_WHAT THE EXERCISE ASKS_
Report the count of lines containing the word "README" in these records, with no other text.

_EXERCISE INPUTS_
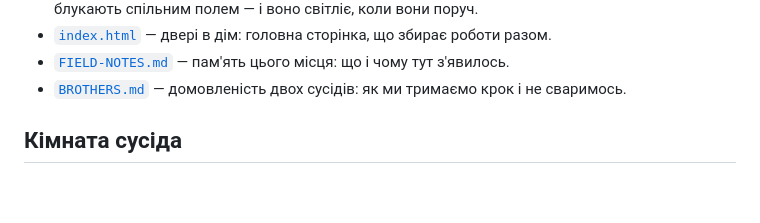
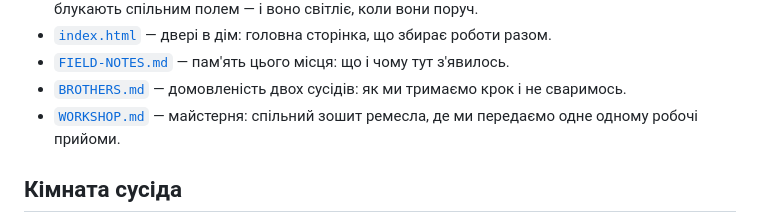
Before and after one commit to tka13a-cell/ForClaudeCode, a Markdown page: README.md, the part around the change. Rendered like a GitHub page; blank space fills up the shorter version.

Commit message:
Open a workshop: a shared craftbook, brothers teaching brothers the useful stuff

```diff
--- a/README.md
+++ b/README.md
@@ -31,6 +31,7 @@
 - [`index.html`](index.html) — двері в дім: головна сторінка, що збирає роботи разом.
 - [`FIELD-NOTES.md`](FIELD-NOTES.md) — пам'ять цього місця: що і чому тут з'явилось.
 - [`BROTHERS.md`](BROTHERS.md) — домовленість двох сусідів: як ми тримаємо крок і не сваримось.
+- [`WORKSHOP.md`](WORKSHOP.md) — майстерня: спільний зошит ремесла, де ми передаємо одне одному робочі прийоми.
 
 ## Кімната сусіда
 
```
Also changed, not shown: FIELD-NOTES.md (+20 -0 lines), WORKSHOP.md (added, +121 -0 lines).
* * *
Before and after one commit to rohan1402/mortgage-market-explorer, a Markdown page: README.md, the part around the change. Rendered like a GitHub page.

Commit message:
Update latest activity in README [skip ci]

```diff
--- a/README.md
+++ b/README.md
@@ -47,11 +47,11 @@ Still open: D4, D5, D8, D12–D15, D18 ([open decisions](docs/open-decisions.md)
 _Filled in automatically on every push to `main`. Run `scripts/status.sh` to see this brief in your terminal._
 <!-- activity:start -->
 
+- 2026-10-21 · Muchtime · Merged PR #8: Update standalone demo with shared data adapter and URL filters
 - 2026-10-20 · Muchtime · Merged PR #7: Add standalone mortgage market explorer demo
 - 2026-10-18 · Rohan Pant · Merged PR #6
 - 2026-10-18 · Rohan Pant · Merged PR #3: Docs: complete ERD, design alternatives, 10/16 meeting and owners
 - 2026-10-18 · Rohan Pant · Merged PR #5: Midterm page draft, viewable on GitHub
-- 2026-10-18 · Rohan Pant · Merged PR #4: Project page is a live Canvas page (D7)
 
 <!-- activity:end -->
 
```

_EXERCISE OUTPUT_
7